Halloween or Hallowe'en, also known as All Hallows' Eve, is a yearly celebration observed in a number of countries on October 31, the eve of the Western Christian feast of All Hallows and the day initiating the triduum of Hallowmas.
According to many scholars, All Hallows' Eve is a Christianised feast originally influenced by western European harvest festivals, and festivals of the dead with possible pagan roots, particularly the Celtic Samhain.
Typical festive Halloween activities (internationally) include trick-or-treating, attending costume parties, carving pumpkins into jack-o'-lanterns, lighting bonfires, apple bobbing, visiting haunted attractions, playing pranks, telling scary stories, and watching horror films.
In fact, I took part in the celebrations last year and dressed up as a Psychotic Nurse and went trick-or-treating with a bunch of friends. Popular go-to places would be Holland Village and Bukit Timah, where the residents are extremely generous with their candy as compared to areas like Bedok and Hougang where the hype for Halloween is literally non-existent.
A festival more for children and teenagers, while it sheds light on Westernization, I welcome its entrance as it gives Singaporeans one more festival to celebrate!
We saw quite a number of houses that were adorned with cobwebs and skeletons. The people we met were also really nice and warm. There was this particular house that gave us a lot of sweets because they were about to go to sleep. We met a couple of trick or treaters there too but since it was pretty late, most of the houses were fast asleep. Apparently, many children were there trick or treating at 6pm so if you want to go trick or treating this year, you should do it earlier and not at 9pm.
These days, Halloween is celebrated much more especially since Resorts World Sentosa organises the USS Halloween Horror Night. I've not been to one because I think I might pee my pants but from what I've heard thus far, it's pretty good. I hope that one day, Singaporeans will embrace Halloween more as a "fun holiday" where you get to dress up instead and maybe we can go trick or treating at HDB flats.
Many also jump onto the bandwagon in hopes of being part of the mainstream that treat it as a festive occasion, where their kids' worst nightmares come to life. I don't find anything worth celebrating in this event, there is nothing other than a mish-mash of hopeful carnival freaks and some disrespecting individuals.
The spiritual world isn't one to be dabbled with, especially not with one that deals with the not so kind spirits of the earth.

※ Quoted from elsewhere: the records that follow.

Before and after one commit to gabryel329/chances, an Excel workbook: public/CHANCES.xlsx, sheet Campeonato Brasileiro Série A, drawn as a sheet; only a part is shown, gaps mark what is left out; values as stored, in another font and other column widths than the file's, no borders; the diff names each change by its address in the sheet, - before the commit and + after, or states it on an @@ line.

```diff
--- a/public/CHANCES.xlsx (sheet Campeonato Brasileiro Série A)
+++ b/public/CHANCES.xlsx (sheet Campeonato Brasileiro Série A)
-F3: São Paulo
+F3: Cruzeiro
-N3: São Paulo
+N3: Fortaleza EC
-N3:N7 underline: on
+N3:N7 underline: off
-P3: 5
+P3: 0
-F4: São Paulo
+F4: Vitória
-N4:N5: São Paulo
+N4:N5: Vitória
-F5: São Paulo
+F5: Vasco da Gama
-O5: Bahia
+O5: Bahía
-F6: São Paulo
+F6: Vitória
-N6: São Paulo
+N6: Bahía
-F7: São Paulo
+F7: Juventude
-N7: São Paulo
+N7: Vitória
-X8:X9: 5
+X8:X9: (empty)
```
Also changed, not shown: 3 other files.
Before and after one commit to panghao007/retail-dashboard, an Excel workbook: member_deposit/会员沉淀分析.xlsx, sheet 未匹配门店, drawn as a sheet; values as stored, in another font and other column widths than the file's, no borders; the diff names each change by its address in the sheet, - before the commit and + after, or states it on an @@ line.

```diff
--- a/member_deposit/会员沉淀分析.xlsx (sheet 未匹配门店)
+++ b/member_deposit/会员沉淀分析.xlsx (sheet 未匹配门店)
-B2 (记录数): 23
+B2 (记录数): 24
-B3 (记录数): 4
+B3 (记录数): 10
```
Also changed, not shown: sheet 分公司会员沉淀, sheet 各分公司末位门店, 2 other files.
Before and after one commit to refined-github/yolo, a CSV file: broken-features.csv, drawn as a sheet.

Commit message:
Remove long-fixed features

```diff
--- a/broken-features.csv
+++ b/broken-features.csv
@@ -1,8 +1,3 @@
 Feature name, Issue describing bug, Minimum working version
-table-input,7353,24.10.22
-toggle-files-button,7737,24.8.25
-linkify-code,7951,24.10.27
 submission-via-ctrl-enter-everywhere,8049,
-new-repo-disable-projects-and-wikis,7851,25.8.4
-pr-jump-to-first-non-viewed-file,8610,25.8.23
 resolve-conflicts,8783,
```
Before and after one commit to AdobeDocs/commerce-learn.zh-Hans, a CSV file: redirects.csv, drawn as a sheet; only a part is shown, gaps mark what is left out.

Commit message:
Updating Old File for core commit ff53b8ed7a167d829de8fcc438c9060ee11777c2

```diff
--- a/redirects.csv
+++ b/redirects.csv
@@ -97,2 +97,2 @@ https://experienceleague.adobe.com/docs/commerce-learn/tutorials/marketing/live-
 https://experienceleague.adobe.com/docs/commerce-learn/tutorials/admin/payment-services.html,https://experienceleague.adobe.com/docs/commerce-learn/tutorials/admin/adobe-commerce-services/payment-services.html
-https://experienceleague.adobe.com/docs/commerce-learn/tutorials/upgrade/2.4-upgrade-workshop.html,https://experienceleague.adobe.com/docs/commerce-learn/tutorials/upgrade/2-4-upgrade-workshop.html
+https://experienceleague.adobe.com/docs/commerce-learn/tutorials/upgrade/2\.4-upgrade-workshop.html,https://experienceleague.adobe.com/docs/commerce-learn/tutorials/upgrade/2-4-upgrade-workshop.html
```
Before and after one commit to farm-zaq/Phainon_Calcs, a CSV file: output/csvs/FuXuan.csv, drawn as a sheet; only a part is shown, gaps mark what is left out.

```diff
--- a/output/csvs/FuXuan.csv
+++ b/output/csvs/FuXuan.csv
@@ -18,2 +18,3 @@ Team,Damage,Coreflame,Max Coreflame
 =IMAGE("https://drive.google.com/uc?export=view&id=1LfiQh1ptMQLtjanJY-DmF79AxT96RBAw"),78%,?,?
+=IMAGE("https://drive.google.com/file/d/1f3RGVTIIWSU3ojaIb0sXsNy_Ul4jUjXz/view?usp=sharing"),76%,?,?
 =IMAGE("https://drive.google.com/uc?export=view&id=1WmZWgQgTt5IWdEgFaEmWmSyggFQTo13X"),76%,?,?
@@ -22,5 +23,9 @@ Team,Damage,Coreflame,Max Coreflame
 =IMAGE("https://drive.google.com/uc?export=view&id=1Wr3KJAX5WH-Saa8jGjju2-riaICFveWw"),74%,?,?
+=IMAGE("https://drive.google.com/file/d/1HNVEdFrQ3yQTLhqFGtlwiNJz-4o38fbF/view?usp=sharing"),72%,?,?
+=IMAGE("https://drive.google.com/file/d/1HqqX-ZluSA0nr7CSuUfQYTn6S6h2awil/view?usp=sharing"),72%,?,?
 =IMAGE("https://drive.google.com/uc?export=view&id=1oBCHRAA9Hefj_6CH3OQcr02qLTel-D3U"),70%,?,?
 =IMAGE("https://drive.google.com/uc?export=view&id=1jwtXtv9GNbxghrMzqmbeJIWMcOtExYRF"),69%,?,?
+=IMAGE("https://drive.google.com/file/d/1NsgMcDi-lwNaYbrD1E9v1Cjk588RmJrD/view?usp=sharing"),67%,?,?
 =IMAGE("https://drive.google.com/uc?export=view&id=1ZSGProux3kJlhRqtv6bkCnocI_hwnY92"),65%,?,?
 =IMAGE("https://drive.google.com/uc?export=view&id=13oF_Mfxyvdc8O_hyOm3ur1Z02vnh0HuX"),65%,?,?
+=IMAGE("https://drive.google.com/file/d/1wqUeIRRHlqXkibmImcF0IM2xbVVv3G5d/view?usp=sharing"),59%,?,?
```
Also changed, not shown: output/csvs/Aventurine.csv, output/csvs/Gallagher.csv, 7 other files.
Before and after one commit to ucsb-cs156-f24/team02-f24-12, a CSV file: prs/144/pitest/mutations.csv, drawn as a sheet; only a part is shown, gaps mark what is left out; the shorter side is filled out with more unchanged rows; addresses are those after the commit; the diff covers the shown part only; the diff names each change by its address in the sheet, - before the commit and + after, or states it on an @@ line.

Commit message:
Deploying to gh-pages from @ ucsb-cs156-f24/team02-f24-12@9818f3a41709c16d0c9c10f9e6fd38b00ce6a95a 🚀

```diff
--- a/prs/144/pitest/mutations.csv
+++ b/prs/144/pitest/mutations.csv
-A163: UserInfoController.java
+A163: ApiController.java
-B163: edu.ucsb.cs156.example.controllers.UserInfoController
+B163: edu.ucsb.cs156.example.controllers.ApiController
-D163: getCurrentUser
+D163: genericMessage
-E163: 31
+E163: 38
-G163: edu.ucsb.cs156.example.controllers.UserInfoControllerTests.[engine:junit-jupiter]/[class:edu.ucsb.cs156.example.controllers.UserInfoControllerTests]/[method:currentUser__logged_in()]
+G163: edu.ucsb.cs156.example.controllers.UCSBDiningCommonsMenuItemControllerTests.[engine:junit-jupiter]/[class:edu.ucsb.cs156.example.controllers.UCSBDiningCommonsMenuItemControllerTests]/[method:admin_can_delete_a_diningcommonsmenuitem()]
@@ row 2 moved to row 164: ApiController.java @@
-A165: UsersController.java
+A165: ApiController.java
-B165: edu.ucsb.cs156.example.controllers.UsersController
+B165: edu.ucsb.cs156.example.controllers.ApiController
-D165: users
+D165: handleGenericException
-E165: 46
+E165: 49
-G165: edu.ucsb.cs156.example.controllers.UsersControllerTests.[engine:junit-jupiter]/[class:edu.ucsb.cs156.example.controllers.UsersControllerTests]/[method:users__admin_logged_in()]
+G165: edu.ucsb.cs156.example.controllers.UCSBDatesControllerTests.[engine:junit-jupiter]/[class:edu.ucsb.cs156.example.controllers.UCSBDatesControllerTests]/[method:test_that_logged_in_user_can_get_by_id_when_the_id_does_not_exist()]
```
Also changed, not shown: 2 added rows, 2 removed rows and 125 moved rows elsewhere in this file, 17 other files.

My personal take on it is that it is one of the festivals that Singapore more vibrant and "happening" as there will be more entertainment options during the season. Friends gather around to watch horror movies, visit eerily decorated attractions, hit a club in a Halloween costume, go for a walk or two in a cemetery. And the best part is, you don't have to keep your guard up on the way home because the day itself has no supernatural significance involved.
The biggest Halloween event in Singapore might be that of Universal Studios Singapore (USS) Halloween Horror Night. Tickets might be a tad too expensive but be sure to catch the non-peak period to save some money! Another huge even would be Sentosa Spooktacular - probably just about as costly. Both are equally horrifying, tickets are definitely worth the scare you will be getting!
If you are looking for a slightly cheaper event, you can try out our local community centre at Boon Lay's very own 5km horror run. You will have to escape and run through obstacles of ghosts, ending with a horror movie screening at midnight! Tickets cost about just $20 (more than half that of Sentosa's) and it is on a much smaller-scale. You probably won't be THAT terrified, but definitely still worth a try!